The $26.5 million study is called RESPOND, or Research on Prostate Cancer in Men of African Ancestry: Defining the Roles of Genetics, Tumor Markers, and Social Stress. The study will examine aggressive prostate cancer in African-American men. (

USC’s Keck School of Medicine is leading a $26.5 million effort to conduct the first large-scale, multi-institutional study on Black men with prostate cancer to better understand why they are at higher risk for developing more aggressive forms of the disease and why they are more likely to die from it, the university announced today.

The RESPOND study, funded by grants from the National Cancer Institute, the National Institute on Minority Health and Health Disparities and the Prostate Cancer Foundation, will look at the role of social stressors and genetics in the development of prostate cancer in African-American men, according to a USC statement. Researchers hope to recruit 10,000 African- American men nationwide to participate in the study.

“Not only are African-American more likely to develop prostate cancer, but they are twice as likely to have an aggressive, more lethal form of the disease, and we don’t know why,” said the project’s principal investigator, Christopher Haiman, professor of preventive medicine at the Keck School. “It’s a health disparity that needs to be addressed. Considerable money, time and effort has gone into studies in men of European ancestry; it is time for a large-scale effort devoted to men of African ancestry.”

Chris Haiman, Principal Investigator on the study, ScD,., Professor of Prevenative Medicine at Keck School of Medicine (Courtesy Photo)

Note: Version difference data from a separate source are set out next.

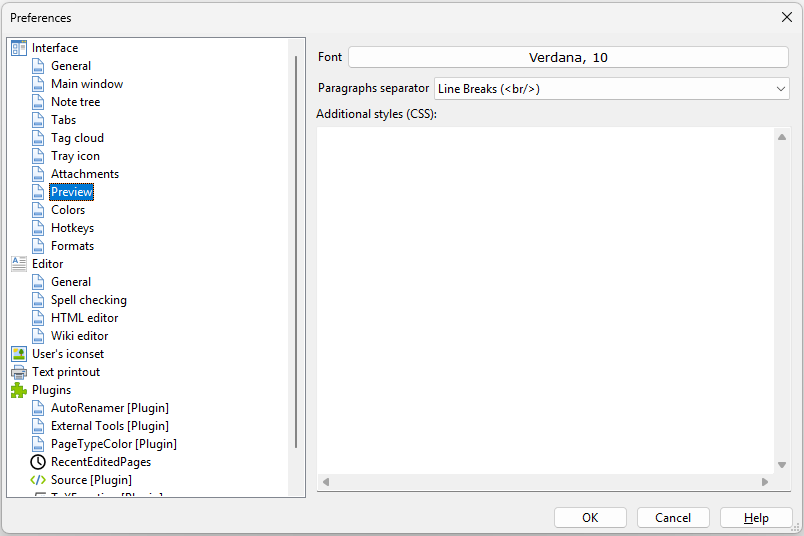
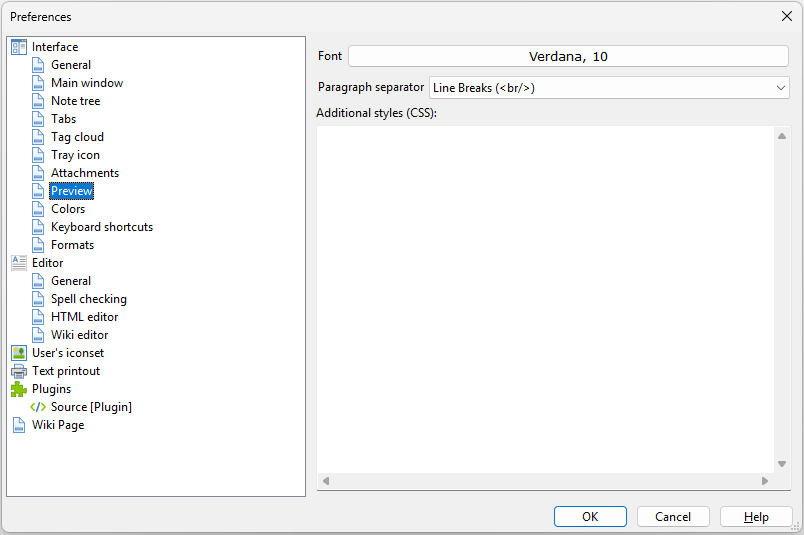
Update help

Changed region(s): [[0.0, 0.0, 0.995, 0.9271], [0.3731, 0.0598, 0.995, 0.2393], [0.4042, 0.0897, 0.4353, 0.1196]]

diff --git a/src/outwiker/data/help/help_ru/Preferences/Interface - Preview/__content.html b/src/outwiker/data/help/help_ru/Preferences/Interface - Preview/__content.html
@@ -12,18 +12,43 @@
 		}
 
[1 lines of base64/hex data omitted]
-		
[1 lines of base64/hex data omitted]
 	</style>
-	
+	<style>span.notice {
+	display: inline-block;
+	color: #333;
+	background-color: #e3f7fc;
+	border-radius: 1px;
+	padding: 0px 2px 0px 2px;
+	margin: 2px;
+	border:1px solid #8ed9f6;
+}
+</style>
+<style>span.code {
+	display: inline-block;
+	background: #FBFCD2;
+	font-family: monospace;
+	border: solid 1px #CCC;
+	padding: 0.2em;
+}
+</style>
+
 </head>
 
 <body>
-<h2 class="ow-wiki">Интерфейс - Просмотр</h2>
+<h1 class="ow-wiki">Интерфейс - Просмотр</h1>
 <br/>
 <div align="center"><img class="ow-image" src="__attach/outwiker_opt_preview.png"/></div><br/>
 <br/>
-Данный раздел отвечает за общий внешний вид <a class="ow-wiki ow-link-page" href="page://__7bd312fb-c3e4-4d9d-9267-cc394dbb9f20">HTML-страниц</a> и <a class="ow-wiki ow-link-page" href="page://__19866d72-8d95-4e2c-8df1-6df0bd8f06c0">викистраниц</a> в режиме просмотра. Здесь можно задать размер и начертание шрифта (группа параметров <b>Шрифт</b>), который будет использоваться на странице по умолчанию, а также добавить CSS-стили, которые будут вставлены во все страницы указанных типов типа.<br/>
+Данный раздел отвечает за внешний вид заметок для <a class="ow-wiki ow-link-page" href="page://__7bd312fb-c3e4-4d9d-9267-cc394dbb9f20">HTML-</a> и <a class="ow-wiki ow-link-page" href="page://__19866d72-8d95-4e2c-8df1-6df0bd8f06c0">викистраниц</a> в режиме просмотра. Некоторые <a class="ow-wiki ow-link-page" href="page://plugins">плагины</a> добавляют новый тип страниц, которые также имеют режим просмотра. Эти параметры распространяются также и на эти типы страниц.<br/>
 <br/>
-В поле ввода <b>Дополнительные стили (CSS)</b> можно ввести дополнительные стили CSS, которые будут добавлены к каждой странице (если тип страниц поддерживает данный параметр). Этот параметр предназначен для уверенных пользователей программы, которые разбираются в языке CSS и хотят настроить внешний вид страниц под себя, не создавая собственные <a class="ow-wiki ow-link-page" href="page://styles">стили страниц</a>.
+С помощью параметра <span class="notice">Шрифт</span> можно задать размер и начертание шрифта, который будет использоваться на странице по умолчанию.<br/>
+<br/>
+В поле ввода <span class="notice">Дополнительные стили (CSS)</span> можно ввести собственные стили CSS, которые будут добавлены к каждой странице (если тип страниц поддерживает данный параметр). Этот параметр предназначен для уверенных пользователей программы, которые разбираются в языке CSS и хотят настроить внешний вид страниц под себя, не создавая собственные <a class="ow-wiki ow-link-page" href="page://styles">стили страниц</a>. На этот случай парсер викистраниц добавляет множество классов CSS для различных элементов оформления в заметках, которые можно использовать для тонкой настройки внешнего вида.<br/>
+<br/>
+Если подключен <a class="ow-wiki ow-link-page" href="page://plugins">плагин</a> <a class="ow-wiki" href="https://jenyay.net/Outwiker/HtmlFormatter">HtmlFormatter</a>, то в этот раздел будет добавлена настройка <span class="notice">Разделитель абзацев</span>. Эта настройка позволяет переключаться между режимами оформления текстовых блоков, разделенных пустыми строками. С помощью выпадающего списка можно выбрать, каким образом будут формироваться отступы между блоками текста - с помощью тегов <span class="code">&lt;br&gt;</span> или с помощью обертывания их тегами <span class="code">&lt;p&gt;...&lt;/p&gt;</span>.<br/>
+<hr>
+<b>См. также:</b><ul class="ow-wiki"><li class="ow-wiki"><a class="ow-wiki ow-link-page" href="page://wiki-format-text">Форматирование текста</a></li><li class="ow-wiki"><a class="ow-wiki ow-link-page" href="page://textstyles">Стили текста</a></li>
+</ul>
 </body>
 </html>

diff --git a/src/outwiker/data/help/help_en/Application settings/Interface - Preview/__content.html b/src/outwiker/data/help/help_en/Application settings/Interface - Preview/__content.html
@@ -12,18 +12,43 @@
 		}
 
[1 lines of base64/hex data omitted]
-		
[1 lines of base64/hex data omitted]
 	</style>
-	
+	<style>span.notice {
+	display: inline-block;
+	color: #333;
+	background-color: #e3f7fc;
+	border-radius: 1px;
+	padding: 0px 2px 0px 2px;
+	margin: 2px;
+	border:1px solid #8ed9f6;
+}
+</style>
+<style>span.code {
+	display: inline-block;
+	background: #FBFCD2;
+	font-family: monospace;
+	border: solid 1px #CCC;
+	padding: 0.2em;
+}
+</style>
+
 </head>
 
 <body>
-<h2 class="ow-wiki">Interface - Preview</h2>
+<h1 class="ow-wiki">Interface - Preview</h1>
 <br/>
 <div align="center"><img class="ow-image" src="__attach/outwiker_opt_preview.png"/></div><br/>
 <br/>
-Controls of this section are responsible for the general look of <a class="ow-wiki ow-link-page" href="page://__0cc8f2c6-754c-4aa8-b118-561b930e9955">HTML pages</a> and <a class="ow-wiki ow-link-page" href="page://__dd8b23a1-6787-42bb-9b58-c78a656688e2">wiki pages</a> in preview mode. Here one can set the default font face and size (the <b>Font</b> button) as well as add custom CSS styles which will be used when rendering all notes of the corresponding type.<br/>
+This section controls the appearance of <a class="ow-wiki ow-link-page" href="page://__7bd312fb-c3e4-4d9d-9267-cc394dbb9f20">HTML</a> and <a class="ow-wiki ow-link-page" href="page://__19866d72-8d95-4e2c-8df1-6df0bd8f06c0">wiki pages</a> in preview mode. Some <a class="ow-wiki ow-link-page" href="page://plugins">plugins</a> add new page types that also feature a preview mode; these settings apply to those page types as well.<br/>
 <br/>
-The <b>Additional styles (CSS)</b> input field allows you to add new CSS code which will be added to each page (if the page type supports this option). This option is intended for advanced users of the program who know the CSS language and want to customize the appearance of the pages for themselves, without creating their own <a class="ow-wiki ow-link-page" href="page://styles">page styles</a>.
+The <span class="notice">Font</span> setting allows you to define the default font size and typeface used on the page.<br/>
+<br/>
+In the <span class="notice">Additional styles (CSS)</span> input field, you can enter your own CSS styles to be added to every page (provided the page type supports this parameter). This setting is intended for advanced users who are familiar with CSS and wish to customize the look of their pages without creating separate <a class="ow-wiki ow-link-page" href="page://styles">page styles</a>. For this purpose, the wiki page parser adds numerous CSS classes to various formatting elements within notes, which can be used for fine-tuning the appearance.<br/>
+<br/>
+If the <a class="ow-wiki" href="https://jenyay.net/Outwiker/HtmlFormatter">HtmlFormatter</a> <a class="ow-wiki ow-link-page" href="page://plugins">plugin</a> is enabled, a <span class="notice">Paragraph separator</span> setting will be added to this section. This setting allows you to switch between different formatting modes for text blocks separated by empty lines. Using the drop-down list, you can choose how spacing between text blocks is handled: by using <span class="code">&lt;br&gt;</span> tags or by wrapping blocks in <span class="code">&lt;p&gt;...&lt;/p&gt;</span> tags.<br/>
+<hr>
+<b>See also:</b><ul class="ow-wiki"><li class="ow-wiki"><a class="ow-wiki ow-link-page" href="page://wiki-format-text">Text Formating</a></li><li class="ow-wiki"><a class="ow-wiki ow-link-page" href="page://textstyles">Text styles</a></li>
+</ul>
 </body>
 </html>

diff --git a/src/outwiker/data/help/help_ru/Preferences/Interface - Colors/__content.html b/src/outwiker/data/help/help_ru/Preferences/Interface - Colors/__content.html
@@ -7,7 +7,7 @@
 
 	<style type='text/css'>
 		body, div, p, table {
-			font-size:10pt;
+			font-size:11pt;
 			font-family:Verdana;
 		}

The RESPOND study will focus on both biological and social factors that may influence the development of prostate cancer in this group. Social stressors such as discrimination, socioeconomic status, education, early life events and where men live will be assessed via an online survey. Studies have shown that stress affects health, but little is known about whether stress has an impact on the development of aggressive prostate cancer, Haiman said.